For the copy, please give all of the data again exactly and leave the pictures out.

Screenshot and code edit data:

——————————

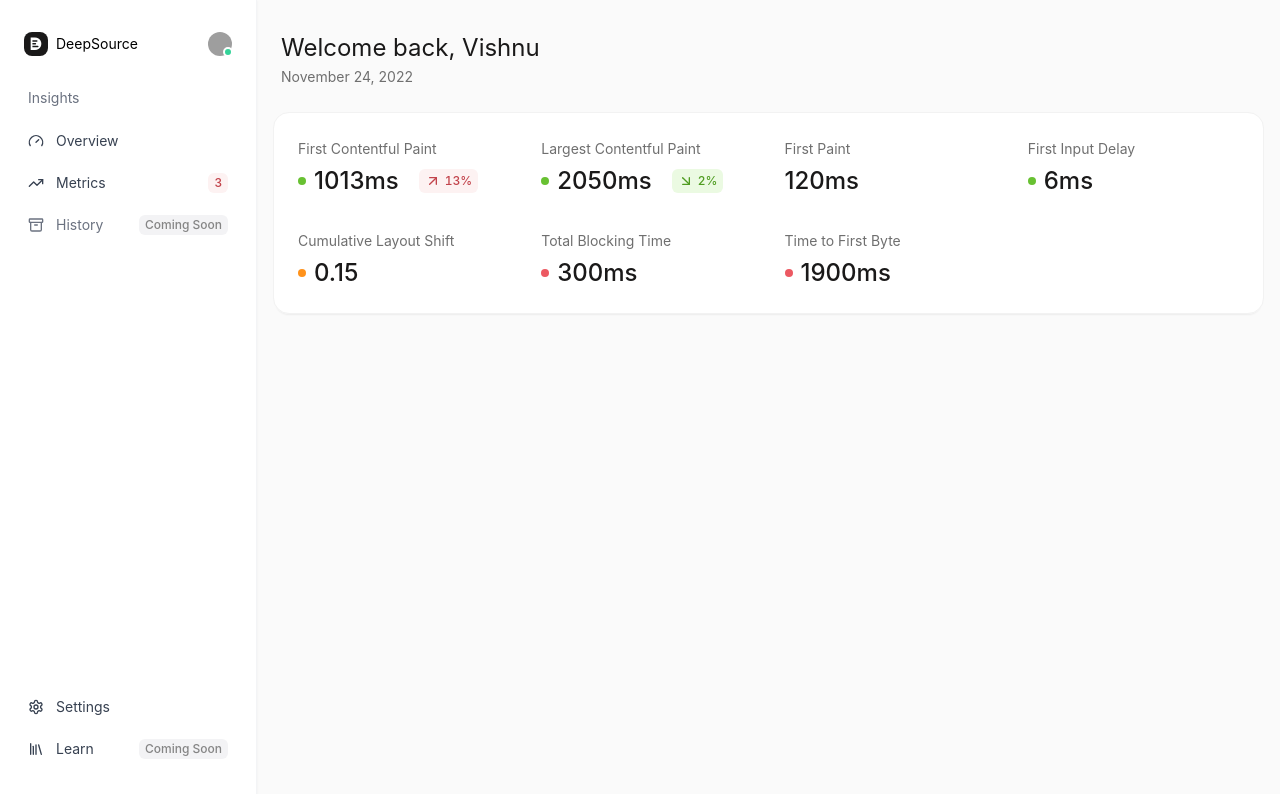
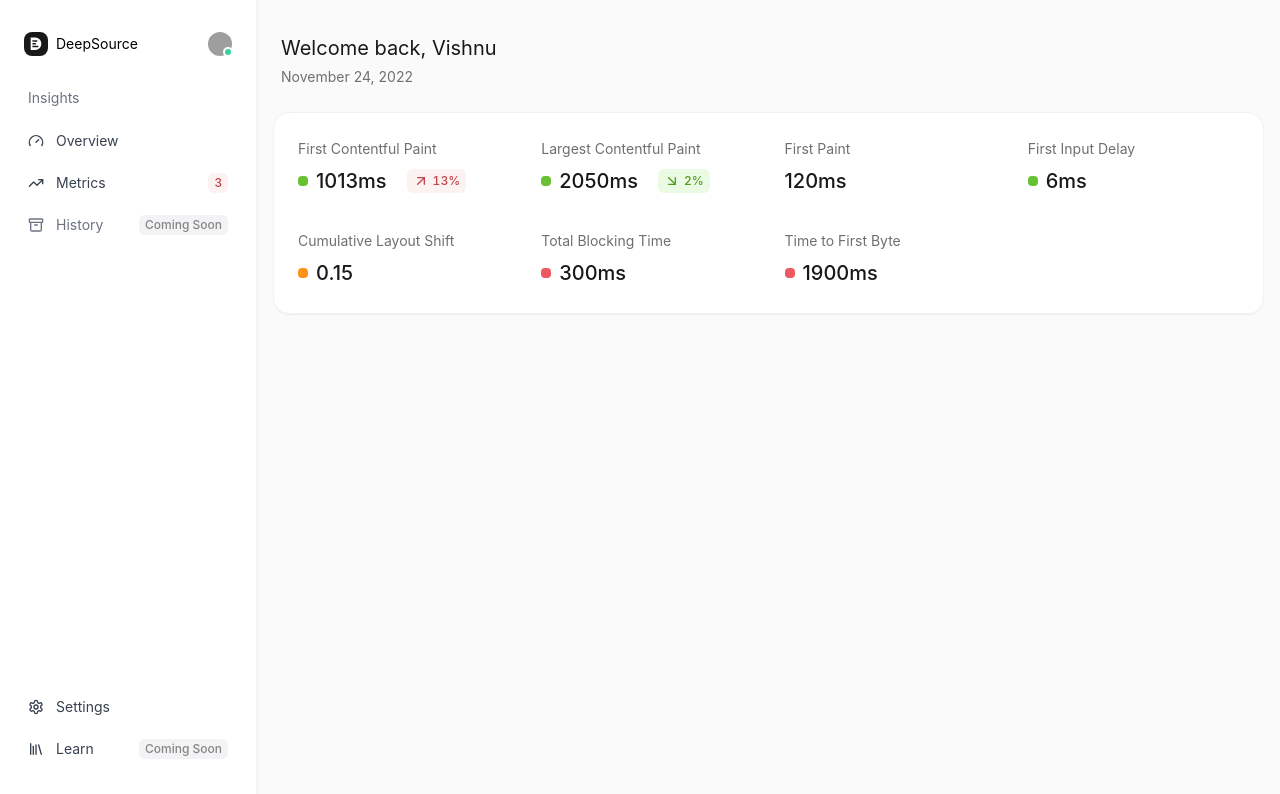
Before and after one commit to scmmishra/skynet-frontend, a Vue app: page / in a window 1280 px wide. Shown: the top 794 px of the page. Built offline with nearby package versions, Linux system fonts and the light colour scheme; grey boxes are pictures that could not be loaded.

Commit message:
feat: add score

```diff
--- a/src/components/Stats/StatCard.vue
+++ b/src/components/Stats/StatCard.vue
@@ -66,8 +66,10 @@ const tagTone = computed(computedTone);
     </h5>
     <div class="flex items-center gap-x-5">
       <div class="flex items-center gap-2">
-        <div v-if="scoreAnnotation" class="h-2 w-2 rounded" :class="scoreAnnotation"></div>
-        <h3 class="font-medium text-[24px] leading-8 text-black-999">
+        <div v-if="scoreAnnotation" class="h-[10px] w-[10px] rounded grid place-content-center"
+          :class="scoreAnnotation">
+        </div>
+        <h3 class="font-medium text-[20px] leading-8 text-black-999">
           {{ formattedValue }}
         </h3>
       </div>
--- a/src/pages/OverviewPage.vue
+++ b/src/pages/OverviewPage.vue
@@ -40,7 +40,7 @@ const metricValues = [
 <template>
   <main class="grid py-8 pr-4 space-y-6">
     <section class="ml-2 space-y-2">
-      <h1 class="font-normal text-[24px] leading-8 text-black-999">Welcome back, Vishnu</h1>
+      <h1 class="font-normal text-[20px] leading-8 text-black-999">Welcome back, Vishnu</h1>
       <time class="text-sm text-black-600">{{ formatDate() }}</time>
     </section>
     <section class="grid w-full grid-cols-4 gap-8 p-6 bg-white rounded-2xl card">
```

——————————

■ **Result of this task**:
Before and after one commit to scmmishra/skynet-frontend, a Vue app: page / in a window 1280 px wide. Shown: the top 794 px of the page. Built offline with nearby package versions, Linux system fonts and the light colour scheme; grey boxes are pictures that could not be loaded.

Commit message:
feat: add score

```diff
--- a/src/components/Stats/StatCard.vue
+++ b/src/components/Stats/StatCard.vue
@@ -66,8 +66,10 @@ const tagTone = computed(computedTone);
     </h5>
     <div class="flex items-center gap-x-5">
       <div class="flex items-center gap-2">
-        <div v-if="scoreAnnotation" class="h-2 w-2 rounded" :class="scoreAnnotation"></div>
-        <h3 class="font-medium text-[24px] leading-8 text-black-999">
+        <div v-if="scoreAnnotation" class="h-[10px] w-[10px] rounded grid place-content-center"
+          :class="scoreAnnotation">
+        </div>
+        <h3 class="font-medium text-[20px] leading-8 text-black-999">
           {{ formattedValue }}
         </h3>
       </div>
--- a/src/pages/OverviewPage.vue
+++ b/src/pages/OverviewPage.vue
@@ -40,7 +40,7 @@ const metricValues = [
 <template>
   <main class="grid py-8 pr-4 space-y-6">
     <section class="ml-2 space-y-2">
-      <h1 class="font-normal text-[24px] leading-8 text-black-999">Welcome back, Vishnu</h1>
+      <h1 class="font-normal text-[20px] leading-8 text-black-999">Welcome back, Vishnu</h1>
       <time class="text-sm text-black-600">{{ formatDate() }}</time>
     </section>
     <section class="grid w-full grid-cols-4 gap-8 p-6 bg-white rounded-2xl card">
```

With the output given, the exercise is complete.